▶ **Front-end code edit data**
══════════════════════════════
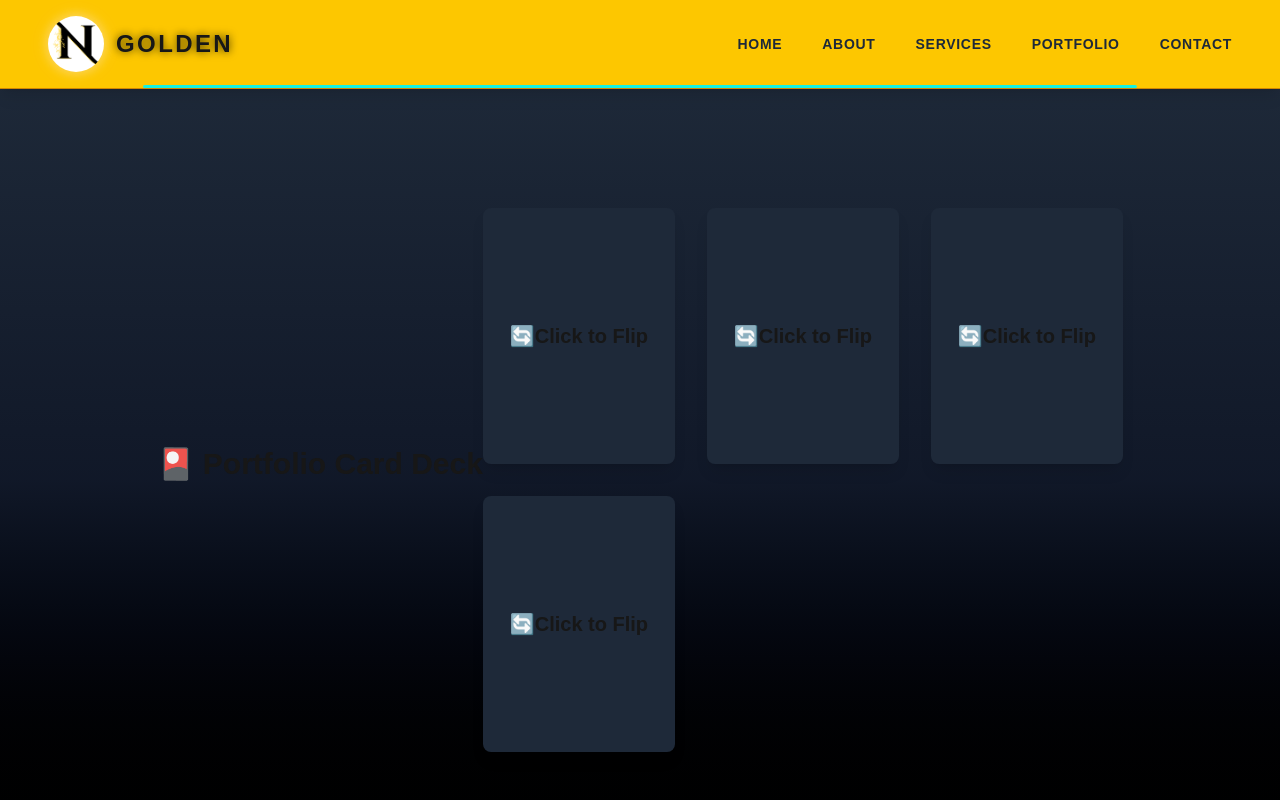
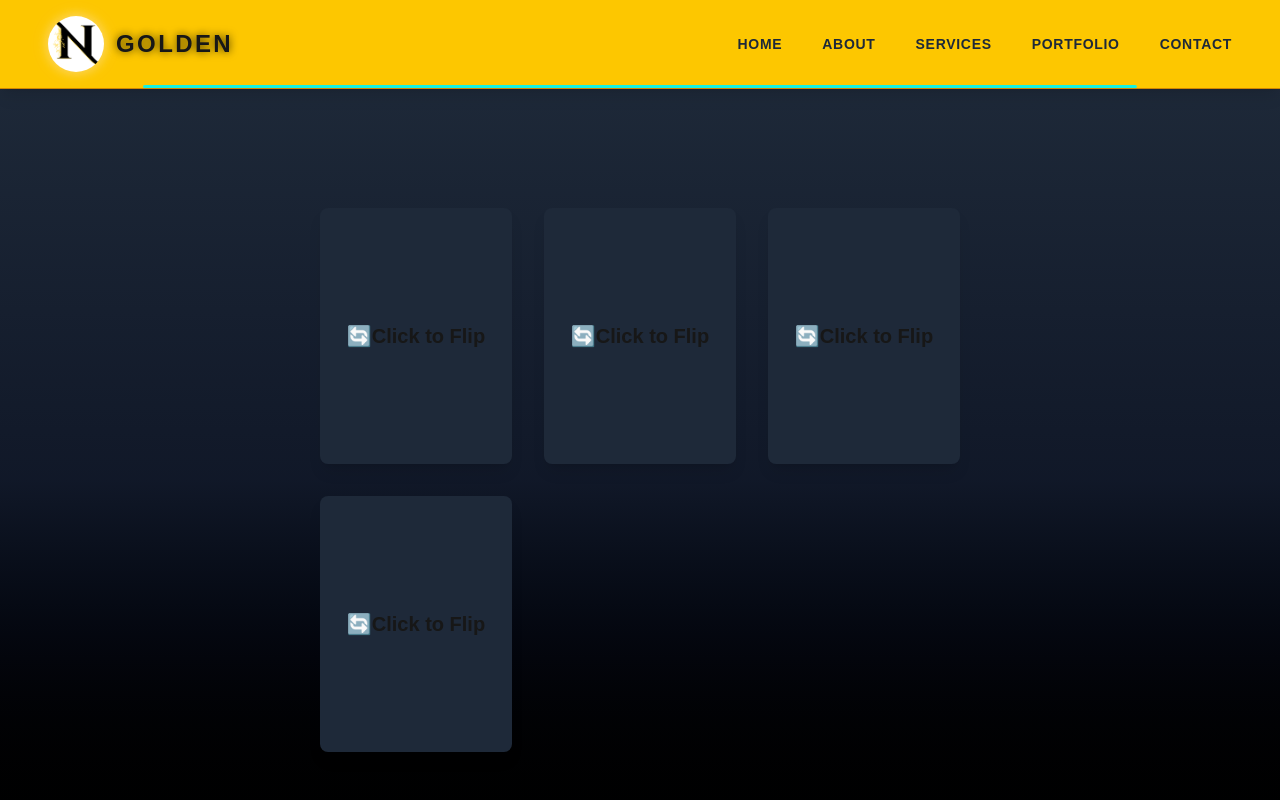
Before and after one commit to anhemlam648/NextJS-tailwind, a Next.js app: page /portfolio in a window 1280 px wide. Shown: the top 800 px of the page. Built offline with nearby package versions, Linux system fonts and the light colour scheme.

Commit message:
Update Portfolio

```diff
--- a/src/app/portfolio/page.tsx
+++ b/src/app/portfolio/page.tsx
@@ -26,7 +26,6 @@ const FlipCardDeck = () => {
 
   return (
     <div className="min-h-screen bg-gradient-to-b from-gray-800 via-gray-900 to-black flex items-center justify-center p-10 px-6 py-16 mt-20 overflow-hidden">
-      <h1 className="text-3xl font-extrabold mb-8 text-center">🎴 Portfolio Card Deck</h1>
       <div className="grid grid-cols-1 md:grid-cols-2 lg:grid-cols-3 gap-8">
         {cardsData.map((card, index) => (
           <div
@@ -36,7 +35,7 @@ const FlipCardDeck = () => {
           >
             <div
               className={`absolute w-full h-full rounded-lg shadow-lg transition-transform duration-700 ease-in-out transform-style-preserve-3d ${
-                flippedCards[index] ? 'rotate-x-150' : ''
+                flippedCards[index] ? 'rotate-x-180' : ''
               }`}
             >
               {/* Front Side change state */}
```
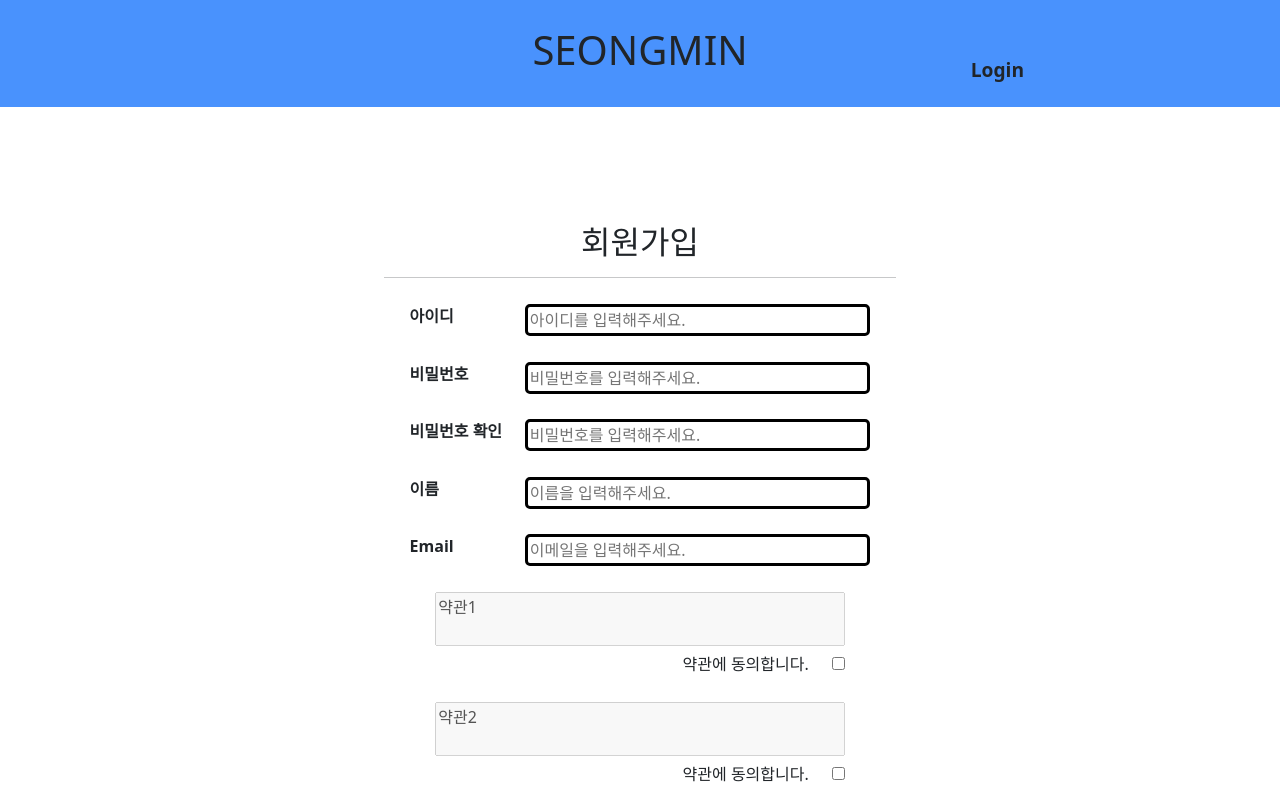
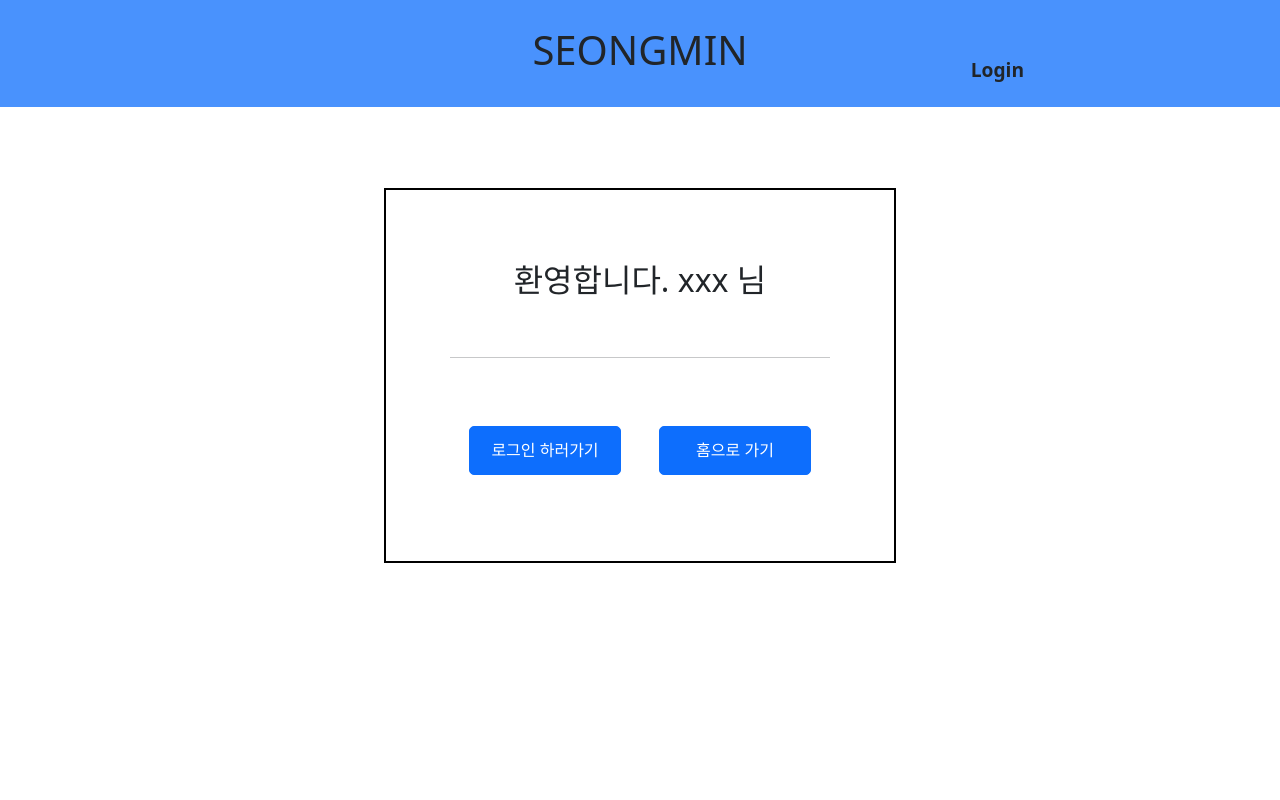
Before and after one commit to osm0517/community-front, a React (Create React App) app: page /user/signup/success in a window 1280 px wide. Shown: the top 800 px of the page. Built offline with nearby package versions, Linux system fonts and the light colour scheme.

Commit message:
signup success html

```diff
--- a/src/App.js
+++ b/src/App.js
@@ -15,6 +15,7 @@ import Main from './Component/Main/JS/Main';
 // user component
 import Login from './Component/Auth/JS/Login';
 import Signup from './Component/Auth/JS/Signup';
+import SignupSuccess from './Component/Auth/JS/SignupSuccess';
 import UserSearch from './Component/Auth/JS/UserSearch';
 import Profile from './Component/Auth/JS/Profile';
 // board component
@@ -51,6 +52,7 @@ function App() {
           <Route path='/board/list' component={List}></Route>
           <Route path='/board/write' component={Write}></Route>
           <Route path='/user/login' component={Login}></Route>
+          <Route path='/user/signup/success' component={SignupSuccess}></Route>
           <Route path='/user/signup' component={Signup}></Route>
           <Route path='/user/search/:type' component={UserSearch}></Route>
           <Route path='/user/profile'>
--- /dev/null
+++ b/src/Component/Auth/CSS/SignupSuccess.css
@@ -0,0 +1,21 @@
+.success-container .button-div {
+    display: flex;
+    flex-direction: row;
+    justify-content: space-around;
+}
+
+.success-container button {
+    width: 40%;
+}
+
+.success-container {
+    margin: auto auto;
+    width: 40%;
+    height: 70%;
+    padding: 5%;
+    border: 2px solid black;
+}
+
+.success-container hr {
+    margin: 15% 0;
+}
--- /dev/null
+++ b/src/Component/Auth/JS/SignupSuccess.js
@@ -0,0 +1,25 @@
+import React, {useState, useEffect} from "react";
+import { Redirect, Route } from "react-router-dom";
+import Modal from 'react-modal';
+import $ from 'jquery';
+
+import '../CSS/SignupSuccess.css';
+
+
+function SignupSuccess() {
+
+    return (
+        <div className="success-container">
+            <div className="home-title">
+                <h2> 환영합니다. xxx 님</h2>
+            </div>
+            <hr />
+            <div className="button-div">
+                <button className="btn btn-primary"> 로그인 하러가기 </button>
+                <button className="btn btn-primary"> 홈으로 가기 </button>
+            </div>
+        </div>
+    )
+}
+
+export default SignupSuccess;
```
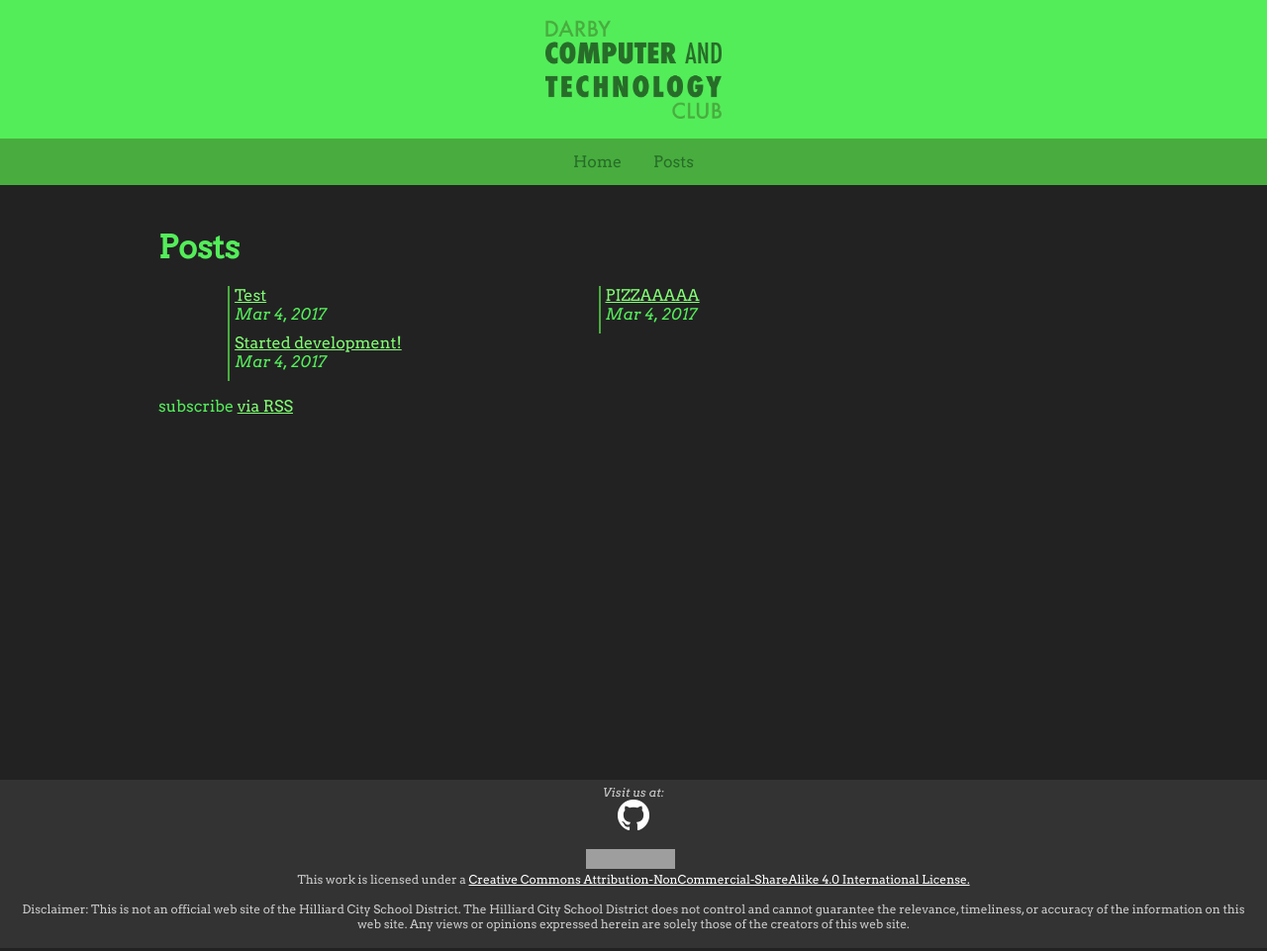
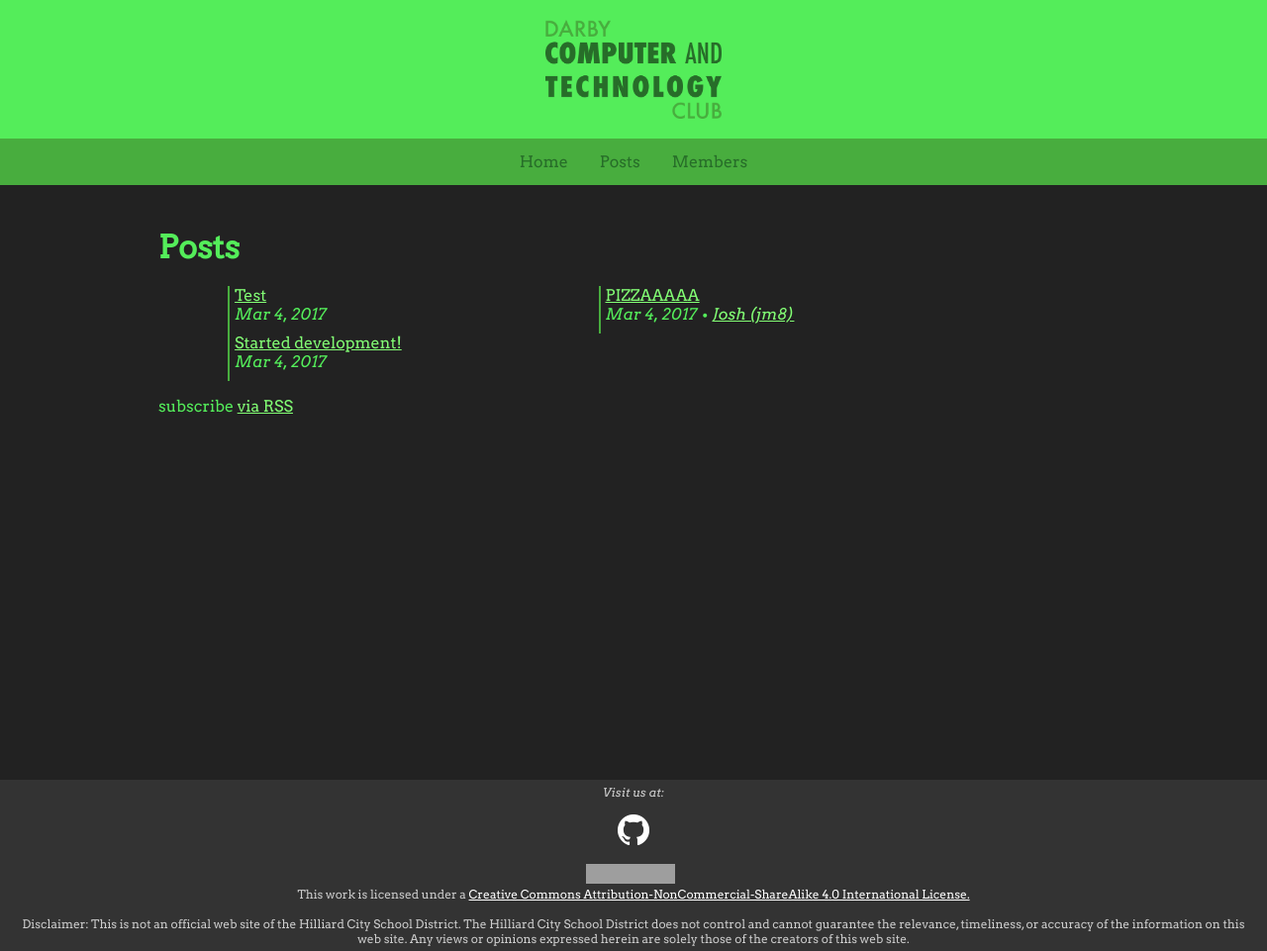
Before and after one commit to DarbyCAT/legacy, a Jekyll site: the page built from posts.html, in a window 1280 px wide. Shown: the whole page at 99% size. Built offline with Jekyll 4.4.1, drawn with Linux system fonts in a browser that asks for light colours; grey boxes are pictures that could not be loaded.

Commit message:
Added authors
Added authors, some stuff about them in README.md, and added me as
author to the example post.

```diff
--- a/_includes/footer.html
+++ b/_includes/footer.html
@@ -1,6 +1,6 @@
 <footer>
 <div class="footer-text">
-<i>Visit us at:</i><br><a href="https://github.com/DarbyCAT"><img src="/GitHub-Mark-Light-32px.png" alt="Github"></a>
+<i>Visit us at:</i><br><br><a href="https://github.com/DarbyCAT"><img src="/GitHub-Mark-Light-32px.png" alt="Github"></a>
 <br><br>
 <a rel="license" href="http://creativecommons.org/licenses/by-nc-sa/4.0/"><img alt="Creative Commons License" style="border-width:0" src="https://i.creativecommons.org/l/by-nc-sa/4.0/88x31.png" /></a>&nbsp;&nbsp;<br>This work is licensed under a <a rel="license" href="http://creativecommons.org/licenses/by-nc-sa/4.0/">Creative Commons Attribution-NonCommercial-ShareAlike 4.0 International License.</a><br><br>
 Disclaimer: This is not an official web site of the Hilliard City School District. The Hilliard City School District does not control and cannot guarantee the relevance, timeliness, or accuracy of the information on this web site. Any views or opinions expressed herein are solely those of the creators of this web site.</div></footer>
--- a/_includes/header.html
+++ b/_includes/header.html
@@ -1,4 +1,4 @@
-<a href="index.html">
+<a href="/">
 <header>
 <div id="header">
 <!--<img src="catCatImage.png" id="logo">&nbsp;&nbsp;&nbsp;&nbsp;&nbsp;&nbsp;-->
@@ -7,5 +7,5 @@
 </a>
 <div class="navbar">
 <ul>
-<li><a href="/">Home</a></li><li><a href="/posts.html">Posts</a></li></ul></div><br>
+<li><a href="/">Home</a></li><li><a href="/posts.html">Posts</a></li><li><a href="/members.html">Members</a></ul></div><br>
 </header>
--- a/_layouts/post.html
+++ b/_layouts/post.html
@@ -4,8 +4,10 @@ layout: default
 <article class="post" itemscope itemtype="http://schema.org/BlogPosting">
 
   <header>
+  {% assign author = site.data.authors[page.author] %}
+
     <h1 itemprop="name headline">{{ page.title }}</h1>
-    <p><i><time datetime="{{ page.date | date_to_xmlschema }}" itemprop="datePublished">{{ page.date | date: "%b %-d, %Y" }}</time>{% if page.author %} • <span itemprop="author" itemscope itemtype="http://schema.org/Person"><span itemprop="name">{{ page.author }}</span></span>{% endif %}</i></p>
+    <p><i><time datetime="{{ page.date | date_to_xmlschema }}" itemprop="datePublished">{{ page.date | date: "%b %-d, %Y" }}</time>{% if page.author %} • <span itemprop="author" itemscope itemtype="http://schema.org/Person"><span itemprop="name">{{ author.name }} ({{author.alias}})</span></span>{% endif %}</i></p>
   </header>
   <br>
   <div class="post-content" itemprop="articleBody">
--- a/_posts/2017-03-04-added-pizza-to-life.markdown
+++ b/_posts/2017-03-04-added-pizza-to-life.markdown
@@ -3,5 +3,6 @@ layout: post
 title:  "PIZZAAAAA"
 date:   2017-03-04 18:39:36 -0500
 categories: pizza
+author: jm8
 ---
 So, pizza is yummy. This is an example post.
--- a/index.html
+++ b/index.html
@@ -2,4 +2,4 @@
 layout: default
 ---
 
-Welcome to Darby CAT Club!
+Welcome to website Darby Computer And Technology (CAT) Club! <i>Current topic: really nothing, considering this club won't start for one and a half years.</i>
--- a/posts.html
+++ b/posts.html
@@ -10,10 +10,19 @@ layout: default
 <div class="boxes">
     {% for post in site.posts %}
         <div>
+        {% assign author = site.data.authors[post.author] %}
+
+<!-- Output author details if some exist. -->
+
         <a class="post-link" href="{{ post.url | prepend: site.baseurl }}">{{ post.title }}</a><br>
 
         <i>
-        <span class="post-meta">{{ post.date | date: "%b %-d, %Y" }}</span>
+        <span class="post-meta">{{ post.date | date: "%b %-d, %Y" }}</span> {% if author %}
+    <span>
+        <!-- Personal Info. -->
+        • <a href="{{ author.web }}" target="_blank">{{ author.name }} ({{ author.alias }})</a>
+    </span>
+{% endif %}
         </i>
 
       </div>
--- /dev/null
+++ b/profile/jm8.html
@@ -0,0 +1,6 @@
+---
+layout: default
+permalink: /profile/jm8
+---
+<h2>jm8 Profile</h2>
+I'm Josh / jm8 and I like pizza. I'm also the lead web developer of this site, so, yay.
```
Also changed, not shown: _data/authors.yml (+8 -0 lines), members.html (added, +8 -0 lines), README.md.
══════════════════════════════
▶ **What is expected**
The answer must be the lines from the first one in the records through the line containing "Update Portfolio", copied exactly, with no pictures.

▶ **Answer to the exercise**
Before and after one commit to anhemlam648/NextJS-tailwind, a Next.js app: page /portfolio in a window 1280 px wide. Shown: the top 800 px of the page. Built offline with nearby package versions, Linux system fonts and the light colour scheme.

Commit message:
Update Portfolio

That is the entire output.